Lorentz death has since received the attention of several members of New Mexico's congressional delegation.
In a statement, Sen. Tom Udall said:
"There are no words to ease the pain that Gage Lorentz’s family is enduring. Justice demands an immediate, full, and transparent investigation of this tragedy – for his family, and for all families who have experienced such devastating and unacceptable loss. The Lorentz family’s pain and grave misgivings about how this case has been handled should be taken very seriously. And I am working in Congress to enact real reforms – like the Justice in Policing Act – to improve accountability and prevent law enforcement officers from abusing their power. I am also seeking answers about the status of National Park Service’s handling of the tragic killing of Gage Lorentz.
According to KOB4, Carlsbad Caverns National Park is in Rep. Xochitl Torres Small's district. She said Lorentz's death inspired her to co-sponsor the Justice in Policing Act.
"The Justice in Policing Act, if enacted, could have prevented Gage's tragic killing. His death requires a full and transparent investigation, and it is also long past time that we implement real change that ushers meaningful reform and accountability measures that keep our communities safe," Torres Small said in a statement.
Shannon Kennedy, a civil rights attorney in Albuquerque, represents Gage Lorentz’s family, says that the family is planning on filing a lawsuit against the United States Interior Department and National Park Service.
“Let's start with the fact that this man takes a Taser and shoots Gage with no provocation from Gage whatsoever. There is no communication, there is no de-escalation. That park ranger is insane. He's out of his mind. What is he arresting him for? Driving too fast down a country road?
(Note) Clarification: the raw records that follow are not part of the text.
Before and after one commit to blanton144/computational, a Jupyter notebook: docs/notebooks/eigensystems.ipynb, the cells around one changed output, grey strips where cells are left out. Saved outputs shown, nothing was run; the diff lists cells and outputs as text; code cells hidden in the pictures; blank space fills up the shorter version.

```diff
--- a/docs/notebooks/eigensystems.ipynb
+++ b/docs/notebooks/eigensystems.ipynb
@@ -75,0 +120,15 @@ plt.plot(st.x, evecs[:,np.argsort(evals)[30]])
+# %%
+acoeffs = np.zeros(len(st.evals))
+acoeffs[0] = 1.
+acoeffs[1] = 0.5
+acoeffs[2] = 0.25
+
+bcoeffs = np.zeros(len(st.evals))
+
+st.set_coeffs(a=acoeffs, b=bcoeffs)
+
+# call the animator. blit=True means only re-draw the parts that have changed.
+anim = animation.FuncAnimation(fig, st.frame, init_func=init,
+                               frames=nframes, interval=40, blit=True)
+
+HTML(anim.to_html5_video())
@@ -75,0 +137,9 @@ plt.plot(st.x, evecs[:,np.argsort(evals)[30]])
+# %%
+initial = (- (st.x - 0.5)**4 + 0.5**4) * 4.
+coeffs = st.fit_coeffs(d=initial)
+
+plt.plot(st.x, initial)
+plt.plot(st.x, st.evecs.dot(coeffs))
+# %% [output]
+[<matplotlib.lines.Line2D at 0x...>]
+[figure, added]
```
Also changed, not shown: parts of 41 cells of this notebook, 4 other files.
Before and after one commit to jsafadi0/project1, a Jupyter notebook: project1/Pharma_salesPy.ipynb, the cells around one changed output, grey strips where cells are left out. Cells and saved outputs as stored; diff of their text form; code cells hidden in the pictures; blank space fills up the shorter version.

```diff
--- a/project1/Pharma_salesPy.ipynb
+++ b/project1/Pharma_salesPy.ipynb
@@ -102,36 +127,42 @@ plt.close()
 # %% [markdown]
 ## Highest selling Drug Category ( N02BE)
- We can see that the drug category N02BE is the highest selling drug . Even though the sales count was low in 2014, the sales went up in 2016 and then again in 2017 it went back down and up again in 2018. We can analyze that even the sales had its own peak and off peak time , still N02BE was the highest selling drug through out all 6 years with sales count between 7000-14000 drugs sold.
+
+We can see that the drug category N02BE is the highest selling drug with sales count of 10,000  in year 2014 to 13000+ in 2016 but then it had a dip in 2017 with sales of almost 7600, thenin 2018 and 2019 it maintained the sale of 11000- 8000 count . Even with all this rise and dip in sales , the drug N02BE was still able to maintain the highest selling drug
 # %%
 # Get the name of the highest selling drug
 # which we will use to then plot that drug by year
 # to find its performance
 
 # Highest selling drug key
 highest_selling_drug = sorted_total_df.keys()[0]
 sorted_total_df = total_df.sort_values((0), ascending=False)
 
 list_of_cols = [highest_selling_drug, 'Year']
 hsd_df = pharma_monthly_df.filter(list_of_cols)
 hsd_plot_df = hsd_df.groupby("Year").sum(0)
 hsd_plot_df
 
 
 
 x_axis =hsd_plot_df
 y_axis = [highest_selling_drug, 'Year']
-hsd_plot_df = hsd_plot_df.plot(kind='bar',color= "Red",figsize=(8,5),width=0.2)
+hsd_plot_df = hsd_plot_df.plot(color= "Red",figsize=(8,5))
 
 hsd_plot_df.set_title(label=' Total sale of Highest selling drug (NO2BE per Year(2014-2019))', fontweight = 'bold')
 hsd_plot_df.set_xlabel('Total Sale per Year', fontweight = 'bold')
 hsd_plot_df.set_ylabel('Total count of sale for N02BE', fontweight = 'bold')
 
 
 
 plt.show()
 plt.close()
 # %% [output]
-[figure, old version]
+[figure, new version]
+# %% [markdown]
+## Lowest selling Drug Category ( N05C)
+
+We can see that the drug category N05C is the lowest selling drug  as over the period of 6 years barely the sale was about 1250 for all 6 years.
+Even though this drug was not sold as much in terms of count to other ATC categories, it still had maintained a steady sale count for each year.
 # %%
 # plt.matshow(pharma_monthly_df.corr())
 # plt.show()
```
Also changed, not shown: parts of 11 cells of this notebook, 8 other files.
And he takes his life over that? It's a citation. It's a warning. It's not a death sentence,” Kennedy said.
Below is the original news story.